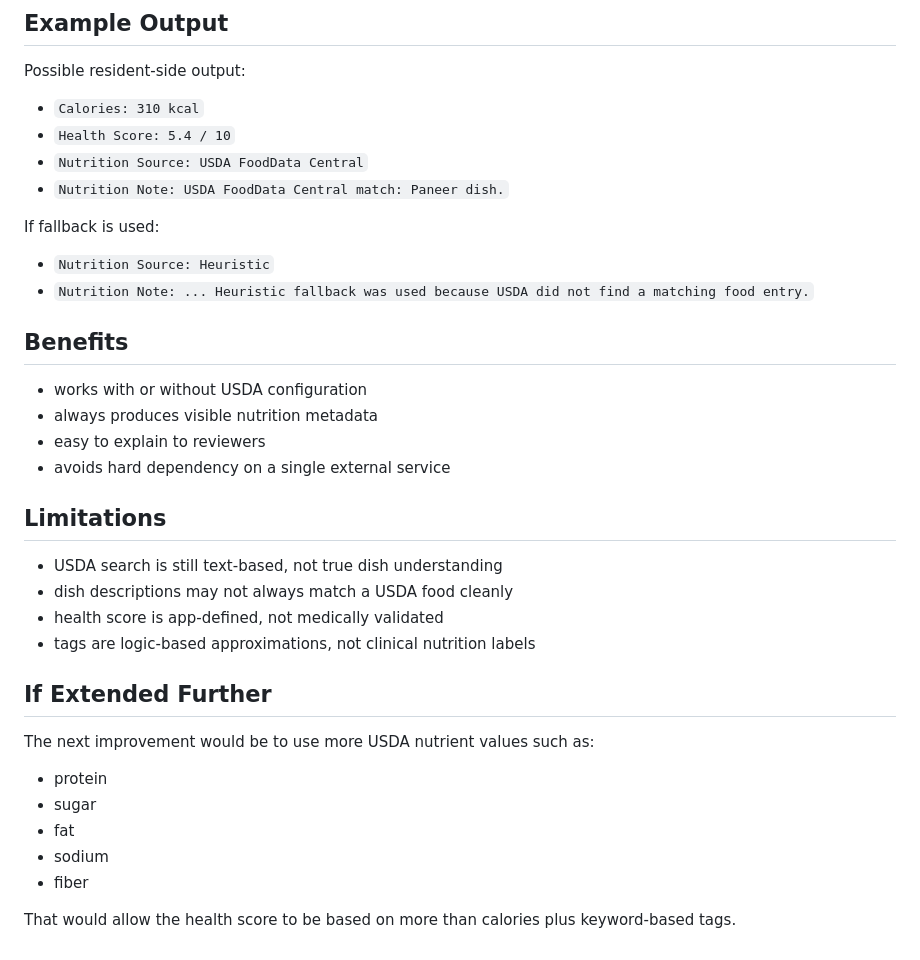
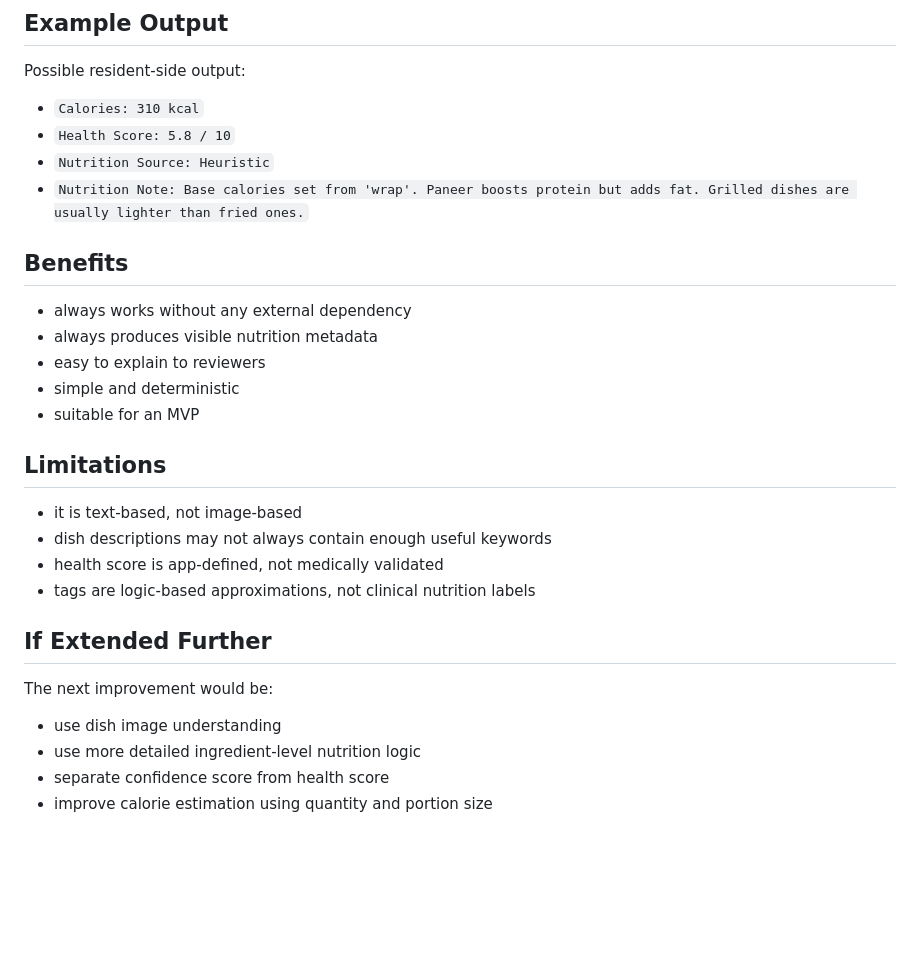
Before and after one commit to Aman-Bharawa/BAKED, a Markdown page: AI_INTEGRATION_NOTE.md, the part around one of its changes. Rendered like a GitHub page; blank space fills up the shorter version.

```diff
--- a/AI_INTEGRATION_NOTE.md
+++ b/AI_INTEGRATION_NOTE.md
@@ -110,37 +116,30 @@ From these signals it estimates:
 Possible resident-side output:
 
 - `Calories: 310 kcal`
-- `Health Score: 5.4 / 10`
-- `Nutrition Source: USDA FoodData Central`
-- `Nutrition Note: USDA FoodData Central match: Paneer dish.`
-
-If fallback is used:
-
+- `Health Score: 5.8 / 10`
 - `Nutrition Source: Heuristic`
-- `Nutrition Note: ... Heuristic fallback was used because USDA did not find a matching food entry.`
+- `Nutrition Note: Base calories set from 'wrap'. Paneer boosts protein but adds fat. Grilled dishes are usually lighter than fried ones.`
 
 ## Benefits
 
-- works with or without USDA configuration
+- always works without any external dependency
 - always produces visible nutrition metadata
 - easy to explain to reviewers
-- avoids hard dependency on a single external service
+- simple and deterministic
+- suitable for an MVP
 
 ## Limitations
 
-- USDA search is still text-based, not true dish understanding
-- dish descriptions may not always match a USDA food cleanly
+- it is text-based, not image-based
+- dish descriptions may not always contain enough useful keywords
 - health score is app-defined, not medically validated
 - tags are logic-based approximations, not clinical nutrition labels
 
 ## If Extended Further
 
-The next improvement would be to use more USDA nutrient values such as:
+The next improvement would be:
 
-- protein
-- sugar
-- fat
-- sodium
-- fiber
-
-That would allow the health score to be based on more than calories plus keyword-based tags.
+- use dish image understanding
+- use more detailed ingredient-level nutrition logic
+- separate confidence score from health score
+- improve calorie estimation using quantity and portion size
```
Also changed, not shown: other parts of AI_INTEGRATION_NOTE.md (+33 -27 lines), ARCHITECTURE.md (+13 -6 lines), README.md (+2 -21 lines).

-=-=-

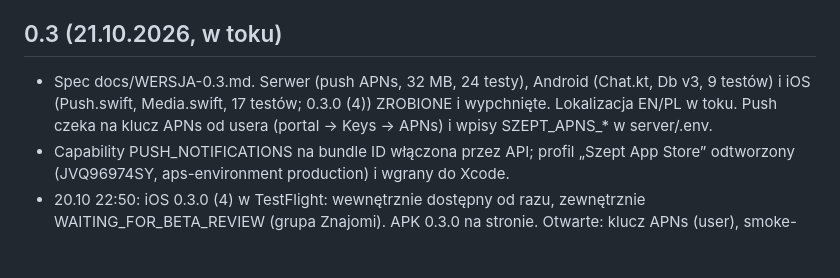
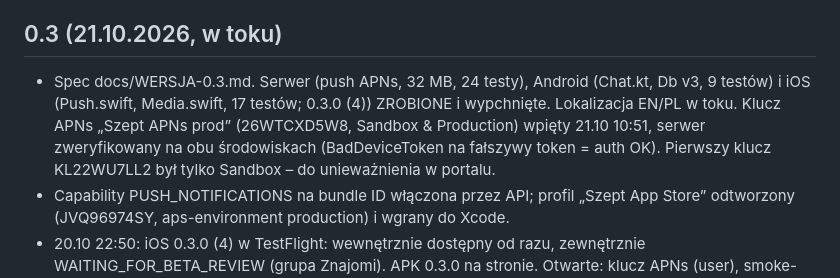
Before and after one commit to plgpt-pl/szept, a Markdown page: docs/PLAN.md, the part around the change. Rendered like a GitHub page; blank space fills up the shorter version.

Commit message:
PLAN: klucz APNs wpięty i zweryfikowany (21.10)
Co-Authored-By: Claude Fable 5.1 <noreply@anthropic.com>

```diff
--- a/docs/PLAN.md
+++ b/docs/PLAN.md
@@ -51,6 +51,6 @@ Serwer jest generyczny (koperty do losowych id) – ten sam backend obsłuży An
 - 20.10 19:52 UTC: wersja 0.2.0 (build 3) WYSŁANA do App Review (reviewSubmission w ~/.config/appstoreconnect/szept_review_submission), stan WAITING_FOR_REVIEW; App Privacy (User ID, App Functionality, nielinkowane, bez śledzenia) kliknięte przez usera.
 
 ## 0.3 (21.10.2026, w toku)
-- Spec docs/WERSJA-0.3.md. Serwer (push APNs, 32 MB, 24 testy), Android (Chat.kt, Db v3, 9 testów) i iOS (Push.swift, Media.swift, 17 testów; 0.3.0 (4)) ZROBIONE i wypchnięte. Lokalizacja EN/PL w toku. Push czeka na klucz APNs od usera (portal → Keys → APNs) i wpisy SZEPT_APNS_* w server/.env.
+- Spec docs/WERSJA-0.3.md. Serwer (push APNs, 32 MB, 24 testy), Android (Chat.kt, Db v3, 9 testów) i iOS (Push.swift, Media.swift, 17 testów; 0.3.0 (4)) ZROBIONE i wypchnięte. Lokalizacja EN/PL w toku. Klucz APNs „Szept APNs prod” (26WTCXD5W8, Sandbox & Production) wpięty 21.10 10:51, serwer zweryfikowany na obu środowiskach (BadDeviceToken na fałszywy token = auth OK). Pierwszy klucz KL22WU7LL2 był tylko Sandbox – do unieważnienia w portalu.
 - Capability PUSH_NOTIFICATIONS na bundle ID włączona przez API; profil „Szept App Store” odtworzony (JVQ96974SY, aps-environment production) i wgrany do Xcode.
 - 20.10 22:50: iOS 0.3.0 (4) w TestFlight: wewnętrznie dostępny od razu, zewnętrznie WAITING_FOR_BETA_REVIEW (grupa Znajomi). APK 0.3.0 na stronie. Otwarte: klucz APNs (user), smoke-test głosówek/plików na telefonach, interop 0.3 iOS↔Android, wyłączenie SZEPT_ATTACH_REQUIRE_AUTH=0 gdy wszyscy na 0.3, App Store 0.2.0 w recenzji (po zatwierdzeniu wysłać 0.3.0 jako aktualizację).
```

-=-=-

How to complete this task: Return only the lines of the records in which the string "PLAN" appears.

Response for this exercise:
Before and after one commit to plgpt-pl/szept, a Markdown page: docs/PLAN.md, the part around the change. Rendered like a GitHub page; blank space fills up the shorter version.
PLAN: klucz APNs wpięty i zweryfikowany (21.10)
--- a/docs/PLAN.md
+++ b/docs/PLAN.md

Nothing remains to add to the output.